## WHAT YOU NEED TO DO
Repeat the following entries verbatim, apart from the pictures.

*** DATASET EXCERPTS ***

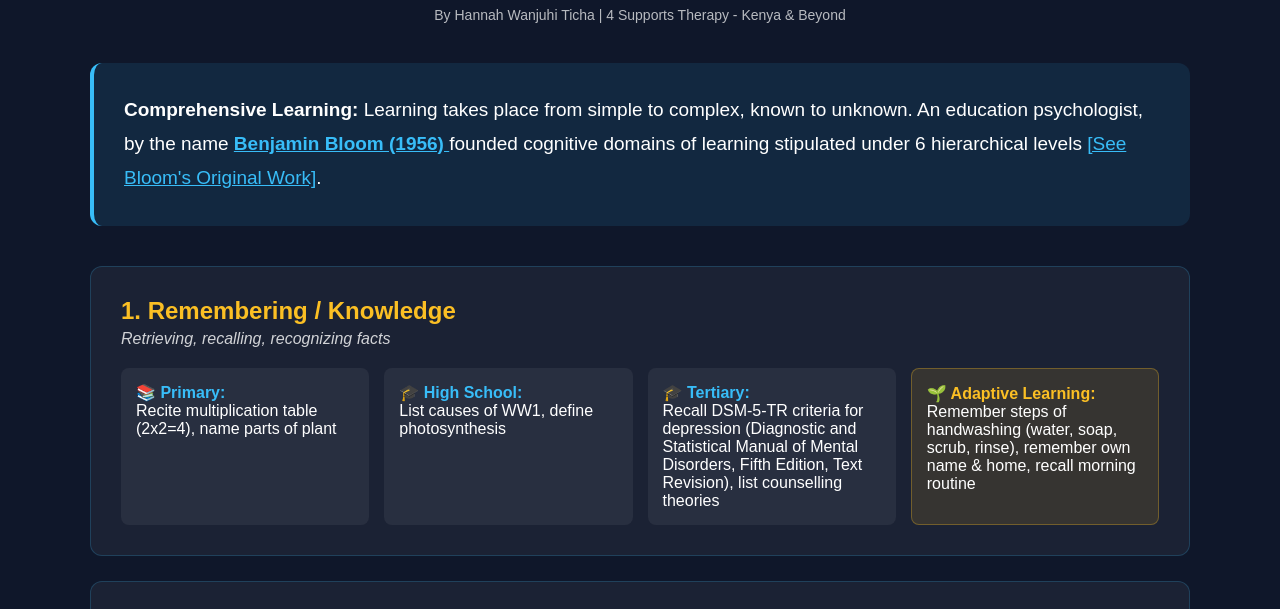
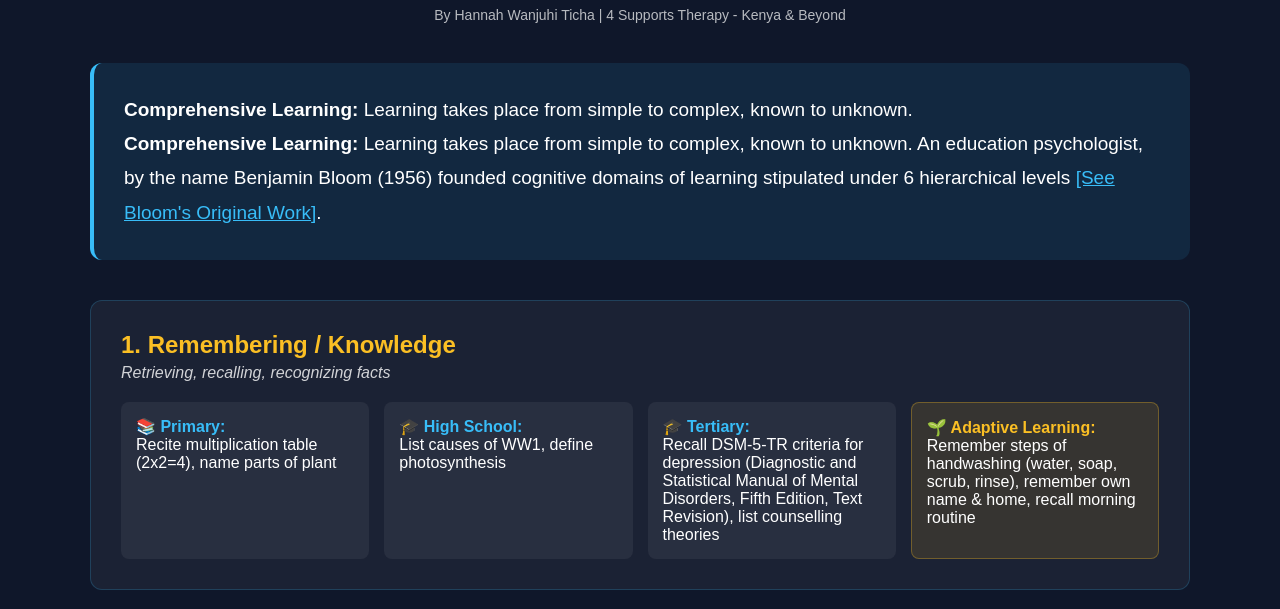
Before and after one commit to 4supportstherapy/4supportstherapy.github.io, a plain HTML site: page cognitive-domains.html in a window 1280 px wide. Shown: the part 127-736 px from the top of the page. Drawn offline with Linux system fonts and the light colour scheme.

Commit message:
Update cognitive-domains.html

```diff
--- a/cognitive-domains.html
+++ b/cognitive-domains.html
@@ -12,7 +12,7 @@
 <p style="text-align:center;font-size:14px;opacity:0.7;margin:0 0 40px 0;">By Hannah Wanjuhi Ticha | 4 Supports Therapy - Kenya & Beyond</p>
 
 <div style="background:rgba(56,189,248,0.1);padding:30px;border-radius:12px;border-left:4px solid #38bdf8;margin:0 0 40px 0;">
-<p style="font-size:19px;line-height:1.8;margin:0;"><strong>Comprehensive Learning:</strong> Learning takes place from simple to complex, known to unknown. An education psychologist, by the name <a href="https://cft.vanderbilt.edu/guides-sub-pages/blooms-taxonomy/" target="_blank" style="color:#38bdf8;text-decoration:underline;font-weight:bold;">Benjamin Bloom (1956) </a> founded cognitive domains of learning stipulated under 6 hierarchical levels <a href="https://en.wikipedia.org/wiki/Bloom%27s_taxonomy" target="_blank" style="color:#38bdf8;text-decoration:underline;">[See Bloom's Original Work]</a>.
+<p style="font-size:19px;line-height:1.8;margin:0;"><strong>Comprehensive Learning:</strong> Learning takes place from simple to complex, known to unknown. <p style="font-size:19px;line-height:1.8;margin:0;"><strong>Comprehensive Learning:</strong> Learning takes place from simple to complex, known to unknown. An education psychologist, by the name Benjamin Bloom (1956) founded cognitive domains of learning stipulated under 6 hierarchical levels <a href="https://en.wikipedia.org/wiki/Bloom%27s_taxonomy" target="_blank" style="color:#38bdf8;text-decoration:underline;">[See Bloom's Original Work]</a>.</p>
 </div>
 
 <!-- LEVEL 1 -->
```
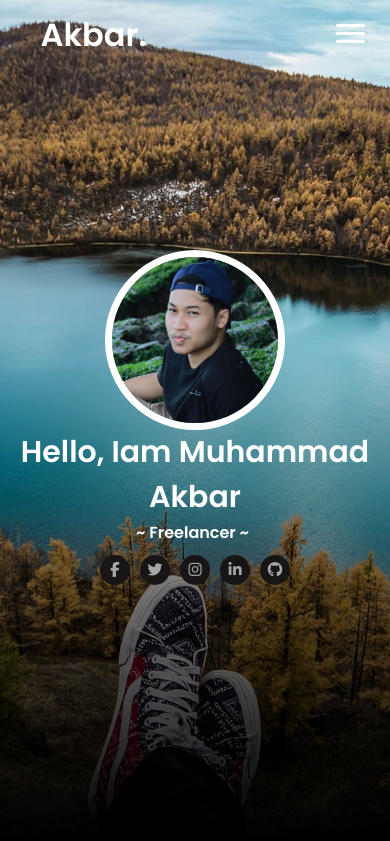
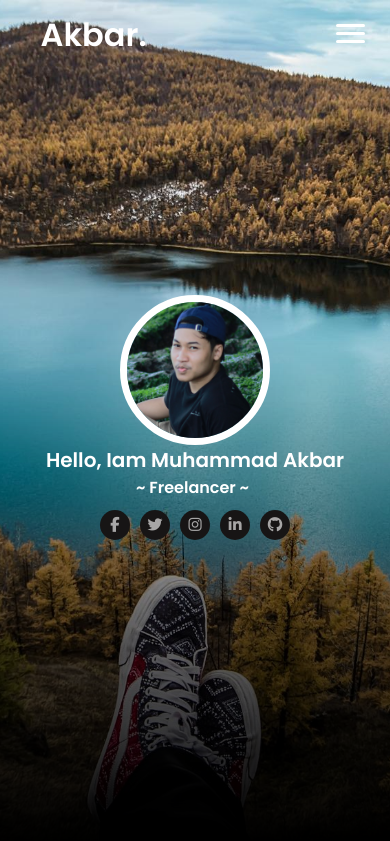
Before and after one commit to Akbaroke/my-portfolio, a plain HTML site: page index.html in a window 390 px wide. Shown: the top 841 px of the page. Drawn offline with nearby package versions, Linux system fonts and the light colour scheme.

Commit message:
remake responsive n preload

```diff
--- a/css/style.css
+++ b/css/style.css
@@ -15,10 +15,12 @@
 html {
 	scroll-behavior: smooth;
 	overflow-x: hidden;
+	background: var(--blackcolor);
 }
 body {
 	color: transparent;
 	font-family: 'Poppins', sans-serif;
+	overflow-x: hidden;
 }
 a {
 	text-decoration: none;
@@ -50,13 +52,10 @@ header {
 ::-webkit-scrollbar-thumb:hover {
     background: #717171;
 }
-@media (max-width: 667px) {
-	.header-title{
-		font-size: 20px;
-	}
-	.header-foto {
-		width: 150px;
-		height: 150px;
+@media (max-width: 425px) {
+	::-webkit-scrollbar-track {
+		background: var(--blackcolor);
+		width: 2px;
 	}
 }
 
@@ -323,6 +322,15 @@ header::before {
 	position: relative;
 	font-weight: 700;
 	color: var(--whitecolor);
+}
+@media (max-width: 667px) {
+	.header-title{
+		font-size: 20px;
+	}
+	.header-foto {
+		width: 150px;
+		height: 150px;
+	}
 }
 
 
@@ -1332,6 +1340,15 @@ footer i {
 		flex-direction: column;
 	}
 }
+@media only screen and (max-width: 425px){
+	footer {
+		font-size: 12px;
+		padding: 1.5rem 3rem;
+	}
+	html{
+		overflow-x: hidden;
+	}
+}
 
 /* Preload */
 #preload{
@@ -1346,7 +1363,7 @@ footer i {
 	text-align: center;
 	align-items: center;
 	min-height: 100vh;
-	background: #adadad9a;
+	background: var(--greycolor);
 	overflow: hidden;
 }
 .isi{
```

*** End of DATASET EXCERPTS ***

## SOLUTION TO THIS TASK
Before and after one commit to 4supportstherapy/4supportstherapy.github.io, a plain HTML site: page cognitive-domains.html in a window 1280 px wide. Shown: the part 127-736 px from the top of the page. Drawn offline with Linux system fonts and the light colour scheme.

Commit message:
Update cognitive-domains.html

```diff
--- a/cognitive-domains.html
+++ b/cognitive-domains.html
@@ -12,7 +12,7 @@
 <p style="text-align:center;font-size:14px;opacity:0.7;margin:0 0 40px 0;">By Hannah Wanjuhi Ticha | 4 Supports Therapy - Kenya & Beyond</p>
 
 <div style="background:rgba(56,189,248,0.1);padding:30px;border-radius:12px;border-left:4px solid #38bdf8;margin:0 0 40px 0;">
-<p style="font-size:19px;line-height:1.8;margin:0;"><strong>Comprehensive Learning:</strong> Learning takes place from simple to complex, known to unknown. An education psychologist, by the name <a href="https://cft.vanderbilt.edu/guides-sub-pages/blooms-taxonomy/" target="_blank" style="color:#38bdf8;text-decoration:underline;font-weight:bold;">Benjamin Bloom (1956) </a> founded cognitive domains of learning stipulated under 6 hierarchical levels <a href="https://en.wikipedia.org/wiki/Bloom%27s_taxonomy" target="_blank" style="color:#38bdf8;text-decoration:underline;">[See Bloom's Original Work]</a>.
+<p style="font-size:19px;line-height:1.8;margin:0;"><strong>Comprehensive Learning:</strong> Learning takes place from simple to complex, known to unknown. <p style="font-size:19px;line-height:1.8;margin:0;"><strong>Comprehensive Learning:</strong> Learning takes place from simple to complex, known to unknown. An education psychologist, by the name Benjamin Bloom (1956) founded cognitive domains of learning stipulated under 6 hierarchical levels <a href="https://en.wikipedia.org/wiki/Bloom%27s_taxonomy" target="_blank" style="color:#38bdf8;text-decoration:underline;">[See Bloom's Original Work]</a>.</p>
 </div>
 
 <!-- LEVEL 1 -->
```
Before and after one commit to Akbaroke/my-portfolio, a plain HTML site: page index.html in a window 390 px wide. Shown: the top 841 px of the page. Drawn offline with nearby package versions, Linux system fonts and the light colour scheme.

Commit message:
remake responsive n preload

```diff
--- a/css/style.css
+++ b/css/style.css
@@ -15,10 +15,12 @@
 html {
 	scroll-behavior: smooth;
 	overflow-x: hidden;
+	background: var(--blackcolor);
 }
 body {
 	color: transparent;
 	font-family: 'Poppins', sans-serif;
+	overflow-x: hidden;
 }
 a {
 	text-decoration: none;
@@ -50,13 +52,10 @@ header {
 ::-webkit-scrollbar-thumb:hover {
     background: #717171;
 }
-@media (max-width: 667px) {
-	.header-title{
-		font-size: 20px;
-	}
-	.header-foto {
-		width: 150px;
-		height: 150px;
+@media (max-width: 425px) {
+	::-webkit-scrollbar-track {
+		background: var(--blackcolor);
+		width: 2px;
 	}
 }
 
@@ -323,6 +322,15 @@ header::before {
 	position: relative;
 	font-weight: 700;
 	color: var(--whitecolor);
+}
+@media (max-width: 667px) {
+	.header-title{
+		font-size: 20px;
+	}
+	.header-foto {
+		width: 150px;
+		height: 150px;
+	}
 }
 
 
@@ -1332,6 +1340,15 @@ footer i {
 		flex-direction: column;
 	}
 }
+@media only screen and (max-width: 425px){
+	footer {
+		font-size: 12px;
+		padding: 1.5rem 3rem;
+	}
+	html{
+		overflow-x: hidden;
+	}
+}
 
 /* Preload */
 #preload{
@@ -1346,7 +1363,7 @@ footer i {
 	text-align: center;
 	align-items: center;
 	min-height: 100vh;
-	background: #adadad9a;
+	background: var(--greycolor);
 	overflow: hidden;
 }
 .isi{
```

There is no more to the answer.